• **Exercise objective**
Please tally the lines in the records that include the word "footer" and answer with the bare number.

########

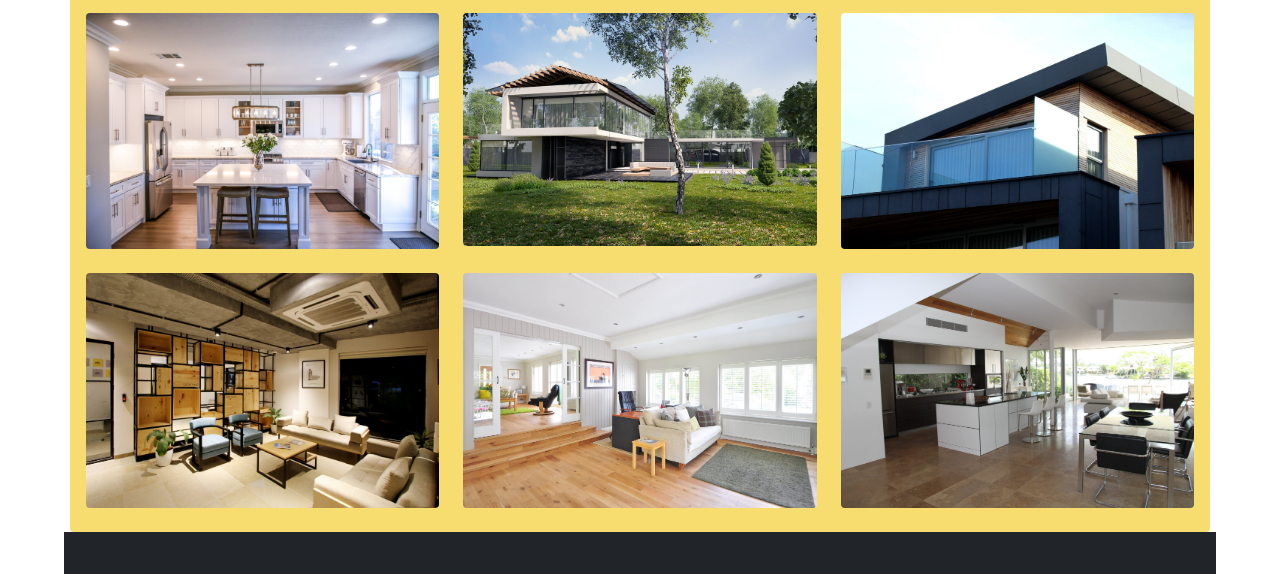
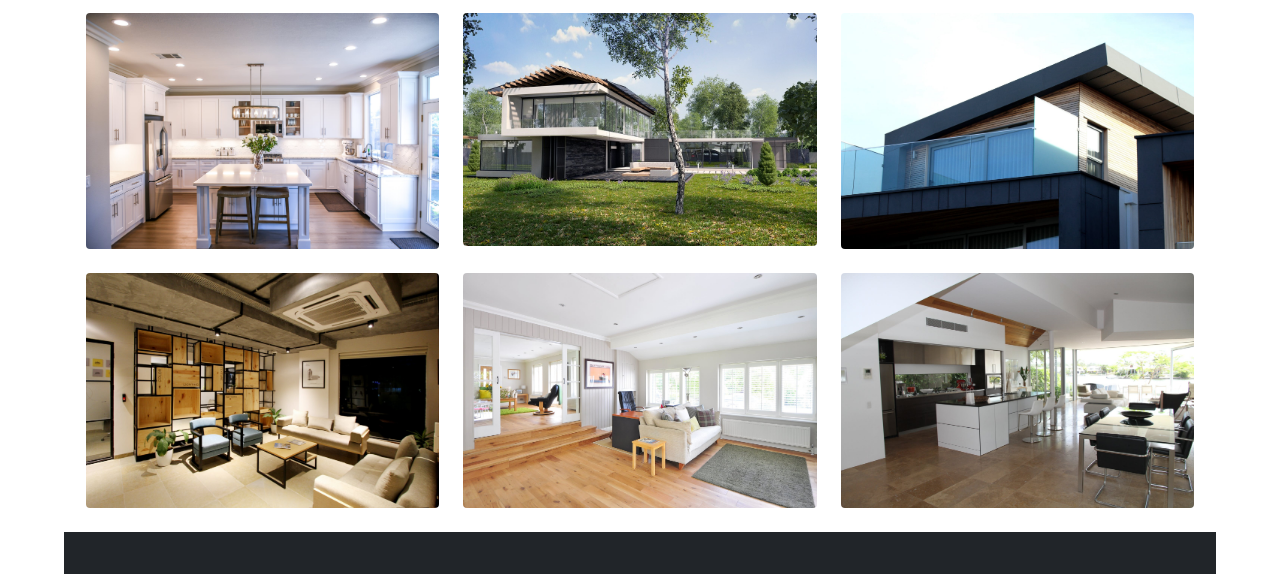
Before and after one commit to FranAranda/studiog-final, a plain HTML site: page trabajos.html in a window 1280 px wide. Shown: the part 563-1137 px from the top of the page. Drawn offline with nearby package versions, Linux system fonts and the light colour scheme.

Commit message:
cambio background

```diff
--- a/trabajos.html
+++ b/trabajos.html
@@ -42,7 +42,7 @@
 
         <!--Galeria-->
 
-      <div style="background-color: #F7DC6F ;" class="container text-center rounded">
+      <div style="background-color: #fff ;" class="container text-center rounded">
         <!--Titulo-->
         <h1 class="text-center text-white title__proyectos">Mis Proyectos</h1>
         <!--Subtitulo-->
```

########

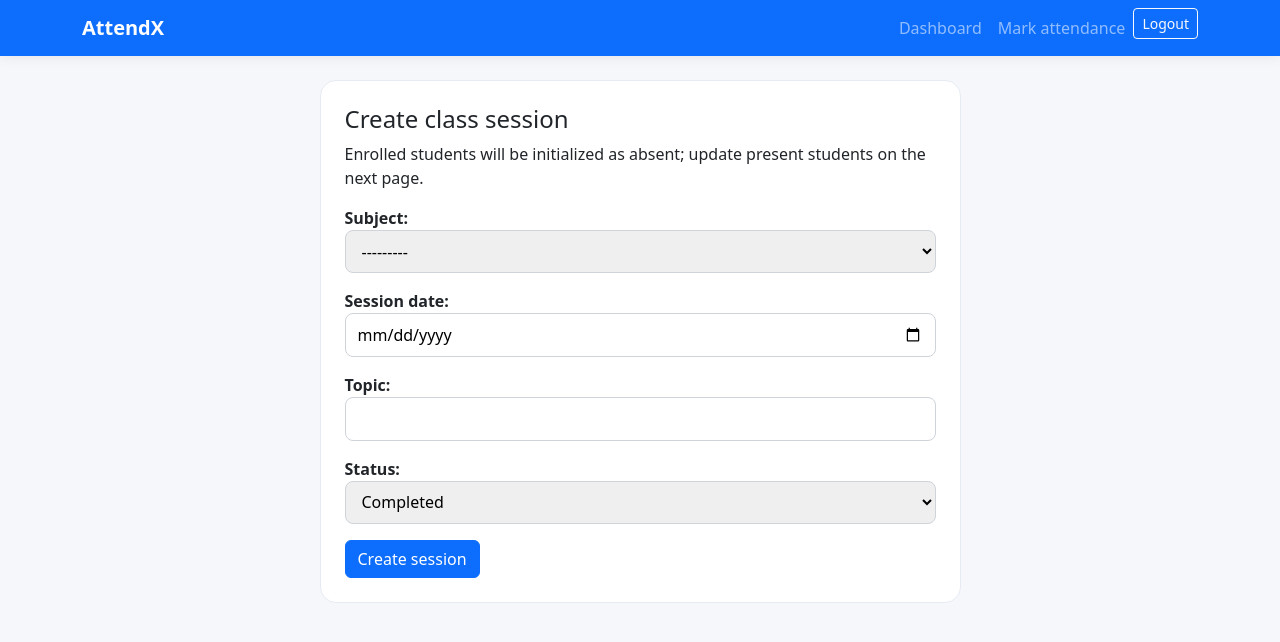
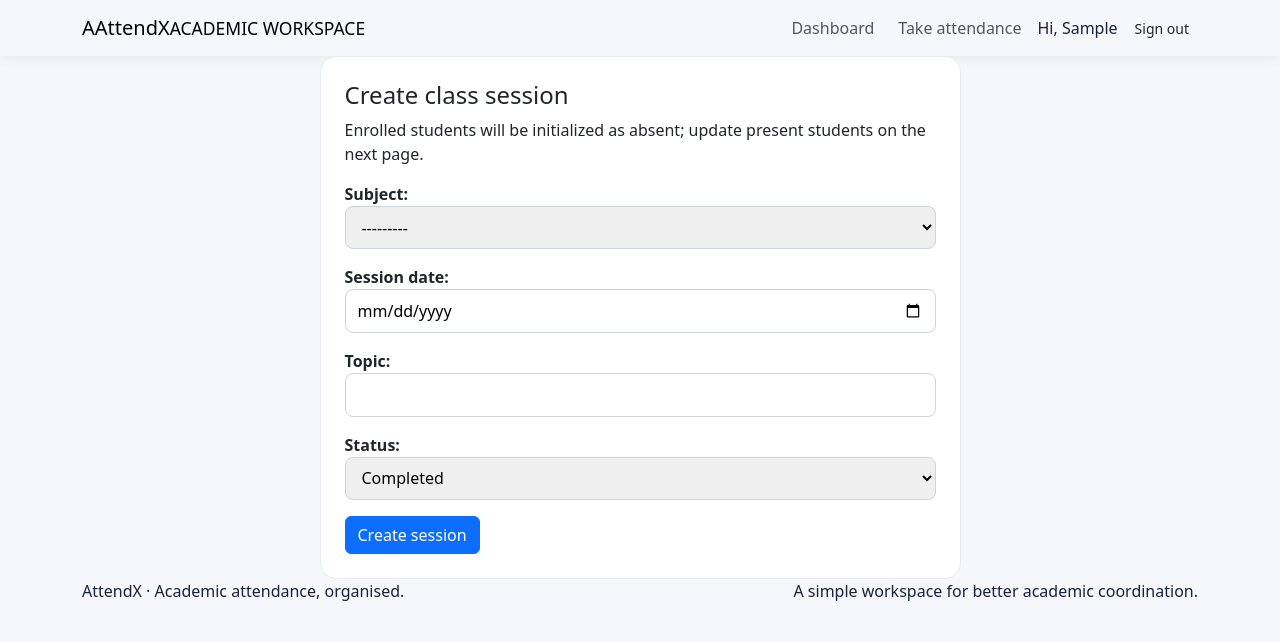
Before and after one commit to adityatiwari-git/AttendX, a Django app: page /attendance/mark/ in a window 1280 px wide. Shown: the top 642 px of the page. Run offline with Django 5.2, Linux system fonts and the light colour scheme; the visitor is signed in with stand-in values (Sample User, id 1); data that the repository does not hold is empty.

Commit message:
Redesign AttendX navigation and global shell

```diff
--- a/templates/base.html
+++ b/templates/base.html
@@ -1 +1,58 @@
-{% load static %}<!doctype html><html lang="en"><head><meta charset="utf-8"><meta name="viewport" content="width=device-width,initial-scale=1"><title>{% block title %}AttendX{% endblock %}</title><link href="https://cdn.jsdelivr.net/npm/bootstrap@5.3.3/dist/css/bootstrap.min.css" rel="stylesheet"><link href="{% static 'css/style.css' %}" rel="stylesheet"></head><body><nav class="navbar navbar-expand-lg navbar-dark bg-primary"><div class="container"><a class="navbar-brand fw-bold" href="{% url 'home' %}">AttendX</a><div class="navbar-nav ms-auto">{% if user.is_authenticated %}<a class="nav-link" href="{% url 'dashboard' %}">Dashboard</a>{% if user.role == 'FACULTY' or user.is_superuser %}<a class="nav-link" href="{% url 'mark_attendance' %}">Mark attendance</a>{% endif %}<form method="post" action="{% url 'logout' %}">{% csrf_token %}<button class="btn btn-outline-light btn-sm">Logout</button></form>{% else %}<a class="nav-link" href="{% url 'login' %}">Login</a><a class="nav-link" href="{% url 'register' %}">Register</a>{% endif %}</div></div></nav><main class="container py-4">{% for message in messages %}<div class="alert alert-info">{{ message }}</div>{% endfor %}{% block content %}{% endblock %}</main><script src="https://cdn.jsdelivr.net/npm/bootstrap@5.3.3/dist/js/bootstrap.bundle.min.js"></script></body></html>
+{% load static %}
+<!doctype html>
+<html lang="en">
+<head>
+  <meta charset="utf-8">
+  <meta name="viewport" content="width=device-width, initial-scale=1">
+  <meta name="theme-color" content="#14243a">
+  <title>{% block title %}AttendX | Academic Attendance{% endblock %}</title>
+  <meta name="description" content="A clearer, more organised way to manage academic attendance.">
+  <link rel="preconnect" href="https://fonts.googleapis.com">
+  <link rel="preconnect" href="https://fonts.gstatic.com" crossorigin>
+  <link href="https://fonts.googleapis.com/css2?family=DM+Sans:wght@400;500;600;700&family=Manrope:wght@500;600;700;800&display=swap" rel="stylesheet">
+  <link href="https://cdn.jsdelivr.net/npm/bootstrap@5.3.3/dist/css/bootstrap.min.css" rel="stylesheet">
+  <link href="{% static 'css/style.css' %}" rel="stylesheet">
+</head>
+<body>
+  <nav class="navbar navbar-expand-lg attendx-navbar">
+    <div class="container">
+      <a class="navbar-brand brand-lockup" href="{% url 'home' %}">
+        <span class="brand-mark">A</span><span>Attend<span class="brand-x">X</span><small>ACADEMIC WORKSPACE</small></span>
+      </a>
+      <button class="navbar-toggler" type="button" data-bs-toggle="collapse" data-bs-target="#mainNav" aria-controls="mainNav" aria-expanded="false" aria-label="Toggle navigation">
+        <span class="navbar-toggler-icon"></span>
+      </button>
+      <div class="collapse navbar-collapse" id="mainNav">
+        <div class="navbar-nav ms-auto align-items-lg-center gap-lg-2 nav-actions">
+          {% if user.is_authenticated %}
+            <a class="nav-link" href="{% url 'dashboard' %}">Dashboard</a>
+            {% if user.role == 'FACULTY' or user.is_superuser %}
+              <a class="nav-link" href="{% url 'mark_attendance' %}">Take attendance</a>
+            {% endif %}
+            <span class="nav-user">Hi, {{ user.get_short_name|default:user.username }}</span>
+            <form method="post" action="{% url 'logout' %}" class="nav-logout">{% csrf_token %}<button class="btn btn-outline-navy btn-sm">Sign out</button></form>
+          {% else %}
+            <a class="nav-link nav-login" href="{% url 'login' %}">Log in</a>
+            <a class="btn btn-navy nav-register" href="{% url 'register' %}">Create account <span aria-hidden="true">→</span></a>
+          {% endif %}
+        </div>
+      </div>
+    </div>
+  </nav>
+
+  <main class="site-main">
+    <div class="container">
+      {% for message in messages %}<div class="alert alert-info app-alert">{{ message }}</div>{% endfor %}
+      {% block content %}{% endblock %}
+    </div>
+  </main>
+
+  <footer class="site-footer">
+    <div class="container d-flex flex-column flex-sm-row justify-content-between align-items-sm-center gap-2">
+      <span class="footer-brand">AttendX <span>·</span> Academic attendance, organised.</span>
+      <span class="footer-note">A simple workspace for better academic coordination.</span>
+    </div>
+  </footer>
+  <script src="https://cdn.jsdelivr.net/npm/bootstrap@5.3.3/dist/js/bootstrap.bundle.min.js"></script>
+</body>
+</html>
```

########

• **Task answer**
4